*Exercise prompt*: Write out the whole listing without a single alteration.

★ ★ ★

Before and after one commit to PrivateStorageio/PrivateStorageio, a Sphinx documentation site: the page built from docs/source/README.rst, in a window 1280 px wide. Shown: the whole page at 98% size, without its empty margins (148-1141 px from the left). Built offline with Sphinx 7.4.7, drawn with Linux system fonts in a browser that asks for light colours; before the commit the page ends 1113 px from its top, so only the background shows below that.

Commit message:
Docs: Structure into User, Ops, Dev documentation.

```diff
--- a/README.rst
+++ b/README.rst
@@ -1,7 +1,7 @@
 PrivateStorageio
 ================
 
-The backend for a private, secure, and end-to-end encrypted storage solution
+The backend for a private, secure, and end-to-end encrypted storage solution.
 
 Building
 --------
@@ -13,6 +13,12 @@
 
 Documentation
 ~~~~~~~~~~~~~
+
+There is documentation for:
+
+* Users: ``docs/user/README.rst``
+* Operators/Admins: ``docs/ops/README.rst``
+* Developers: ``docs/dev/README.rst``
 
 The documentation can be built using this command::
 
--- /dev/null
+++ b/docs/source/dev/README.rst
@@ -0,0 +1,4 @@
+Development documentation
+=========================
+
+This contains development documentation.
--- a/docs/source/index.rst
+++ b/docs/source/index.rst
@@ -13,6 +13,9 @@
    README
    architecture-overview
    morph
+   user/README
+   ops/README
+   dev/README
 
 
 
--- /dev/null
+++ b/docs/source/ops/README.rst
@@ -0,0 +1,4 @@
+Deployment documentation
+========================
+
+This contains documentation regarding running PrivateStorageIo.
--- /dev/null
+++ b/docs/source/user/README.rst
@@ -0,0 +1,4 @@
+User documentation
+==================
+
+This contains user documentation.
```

★ ★ ★

*Output of the task*:
Before and after one commit to PrivateStorageio/PrivateStorageio, a Sphinx documentation site: the page built from docs/source/README.rst, in a window 1280 px wide. Shown: the whole page at 98% size, without its empty margins (148-1141 px from the left). Built offline with Sphinx 7.4.7, drawn with Linux system fonts in a browser that asks for light colours; before the commit the page ends 1113 px from its top, so only the background shows below that.

Commit message:
Docs: Structure into User, Ops, Dev documentation.

```diff
--- a/README.rst
+++ b/README.rst
@@ -1,7 +1,7 @@
 PrivateStorageio
 ================
 
-The backend for a private, secure, and end-to-end encrypted storage solution
+The backend for a private, secure, and end-to-end encrypted storage solution.
 
 Building
 --------
@@ -13,6 +13,12 @@
 
 Documentation
 ~~~~~~~~~~~~~
+
+There is documentation for:
+
+* Users: ``docs/user/README.rst``
+* Operators/Admins: ``docs/ops/README.rst``
+* Developers: ``docs/dev/README.rst``
 
 The documentation can be built using this command::
 
--- /dev/null
+++ b/docs/source/dev/README.rst
@@ -0,0 +1,4 @@
+Development documentation
+=========================
+
+This contains development documentation.
--- a/docs/source/index.rst
+++ b/docs/source/index.rst
@@ -13,6 +13,9 @@
    README
    architecture-overview
    morph
+   user/README
+   ops/README
+   dev/README
 
 
 
--- /dev/null
+++ b/docs/source/ops/README.rst
@@ -0,0 +1,4 @@
+Deployment documentation
+========================
+
+This contains documentation regarding running PrivateStorageIo.
--- /dev/null
+++ b/docs/source/user/README.rst
@@ -0,0 +1,4 @@
+User documentation
+==================
+
+This contains user documentation.
```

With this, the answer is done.